The long-awaited Supra leads a parade of sports car debuts...
“Enthusiasts are finally getting the vehicle they’ve been salivating over for years with the debut of the new Supra. But the question remains as to if it will really do anything to help Toyota attract new buyers. Having a flashy sports car in the window used to be a proven halo to lure buyers into the showroom, but with shoppers prioritizing technology over horsepower, it remains to be seen how long that bait will work.”
In 2018, non-luxury sports cars accounted for just 1.6% of sales, the lowest since Edmunds began tracking this data in 2002.
Cadillac comes home...
“The debut of the XT6 is an unofficial homecoming party for Cadillac.

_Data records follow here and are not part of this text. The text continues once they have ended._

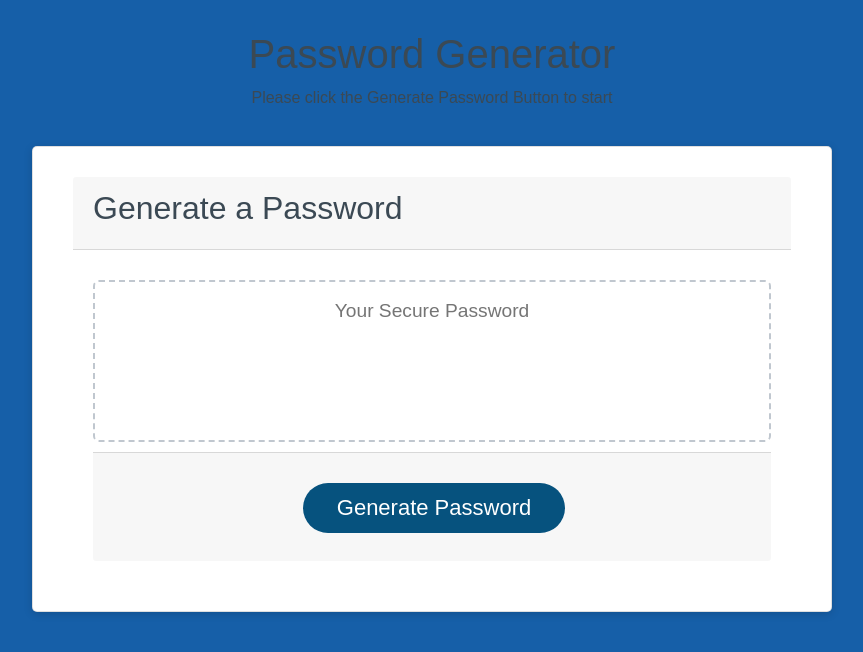
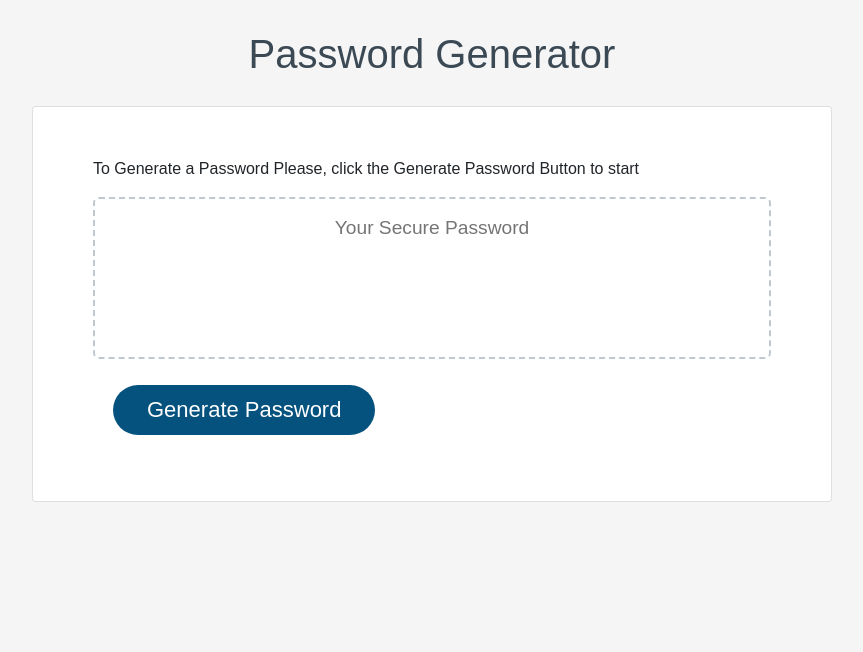
Before and after one commit to Raghadmalallah/password-generator, a plain HTML site: page index.html in a window 1280 px wide. Shown: the whole page, without its empty margins (208-1071 px from the left). Drawn offline with nearby package versions, Linux system fonts and the light colour scheme.

Commit message:
delete the h2 element from the html

```diff
--- a/assets/style.css
+++ b/assets/style.css
@@ -14,7 +14,7 @@ body,
 
 body {
   font-family: sans-serif;
-  background-color: #165fa8;
+  background-color: #f5f5f5;
 }
 
 .wrapper {
@@ -31,13 +31,7 @@ header {
 }
 
 .card {
-  background-color: hsl(0, 0%, 100%);
-  border-radius: 5px;
-  border-width: 1px;
-  box-shadow: rgba(0, 0, 0, 0.15) 0px 2px 8px 0px;
-  color: hsl(206, 17%, 28%);
-  font-size: 18px;
-  margin: 0 auto;
+   margin: 0 auto;
   max-width: 800px;
   padding: 30px 40px;
 }
--- a/index.html
+++ b/index.html
@@ -12,24 +12,19 @@
     <div class="wrapper">
       <header>
         <h1>Password Generator</h1>
-        <p>Please click the Generate Password Button to start</p>
-      </header>
+              </header>
 
       <!-- bootstrap Components -->
       <div class="card">
-        <div class="card-header">
-          <h2>Generate a Password</h2>
-        </div>
-        <div class="card-body">
+                <div class="card-body">
+          <p>To Generate a Password Please, click the Generate Password Button to start</p>
           <textarea
           readonly
           id="password"
           placeholder="Your Secure Password"
           aria-label="Generated Password"
         ></textarea>
-        <div class="card-footer">
           <button id="generate" class="btn">Generate Password</button>
-        </div>
         </div>
       </div>
 
```
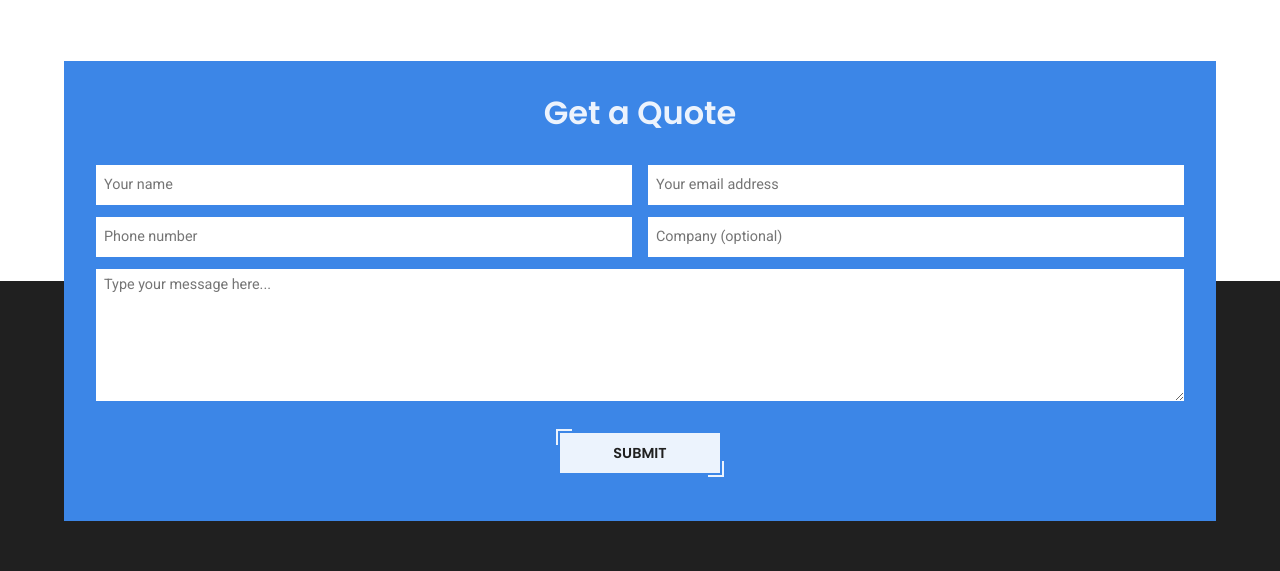
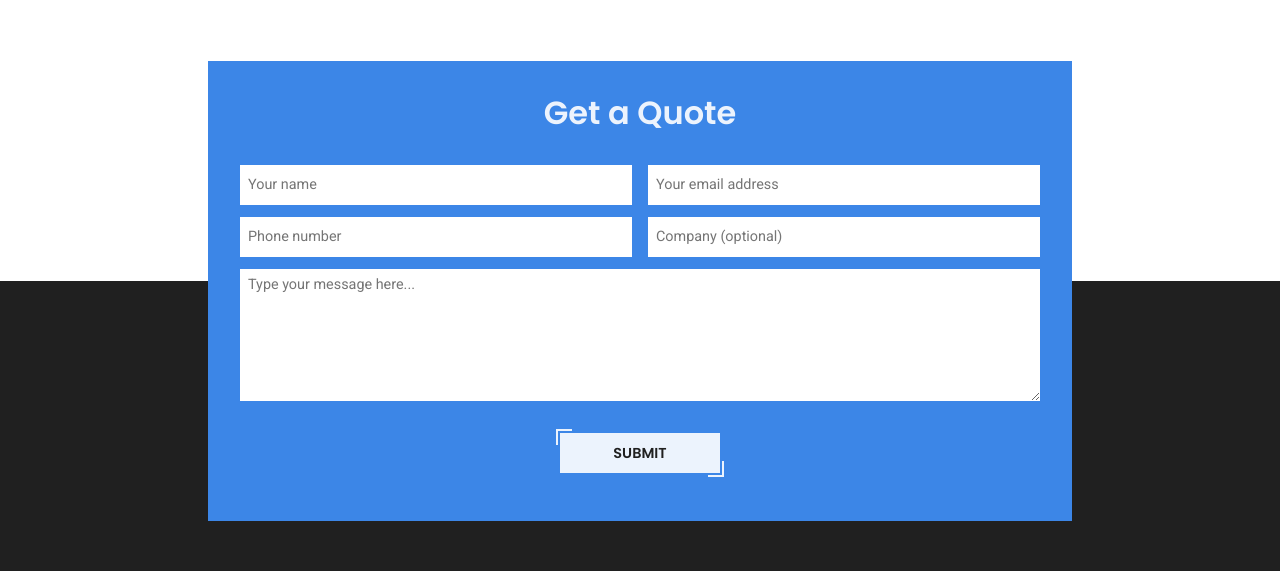
Before and after one commit to carlosgauci/baskals-garage, a Gatsby site: page / in a window 1280 px wide. Shown: the part 2611-3182 px from the top of the page. Built offline with nearby package versions, Linux system fonts and the light colour scheme; Gatsby itself is replaced by a stand-in of ours; no server answers.

Commit message:
made contact form a little smaller on large devices

```diff
--- a/src/components/ContactForm/ContactForm.module.scss
+++ b/src/components/ContactForm/ContactForm.module.scss
@@ -41,6 +41,8 @@
 @media only screen and (min-width: 768px) {
   .container {
     padding: 2rem 2rem;
+    width: 75%;
+    margin: 2rem auto 0;
 
     h2 {
       margin-bottom: 2rem;
```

However, it’s not much of a surprise that most of the other luxury brands are electing to sit Detroit out. In many ways, auto shows are now just another marketing tool to reach consumers, and there just aren’t that many luxury car buyers in Detroit.”
Only 1.8% of new luxury vehicle sales in the U.S. are in the Detroit metro area
Sales of Mercedes-Benz, BMW and Audi vehicles comprise a combined 1.8% of Detroit’s new vehicle market
Detroiters love their Cadillacs - the brand has 27% share of the luxury market in Detroit, the highest of any brand. Lincoln was a close second with 25% share.
Ford (finally) debuts a new Explorer...
"In many ways the Explorer is in a league of its own. It's remarkable that a vehicle can go nearly eight years without a full redesign, yet still be the best-selling mid-size SUV. It's a smart move for Ford to offer a wider variety of trims and options to stretch the popularity of the Explorer name and give shoppers at all ends of the spectrum something to choose from. Ford has had to rely heavily on incentives to move Explorers off the lot in recent years, and while this new model may not go far enough to lure in a mass of new buyers to the brand, it's not going to matter much given the fact that there's a large and loyal base to pull from."
There are currently 3.66 million Ford Explorers on the road today, making it the second most popular SUV in America.
The average incentive spend on Explorer was $6,194 in 2018 - about $2,000 more than segment average.
When the Ford Explorer was last redesigned in 2011, it’s share of the mid-size SUV segment jumped from 4% to 11% (it’s currently at 12%)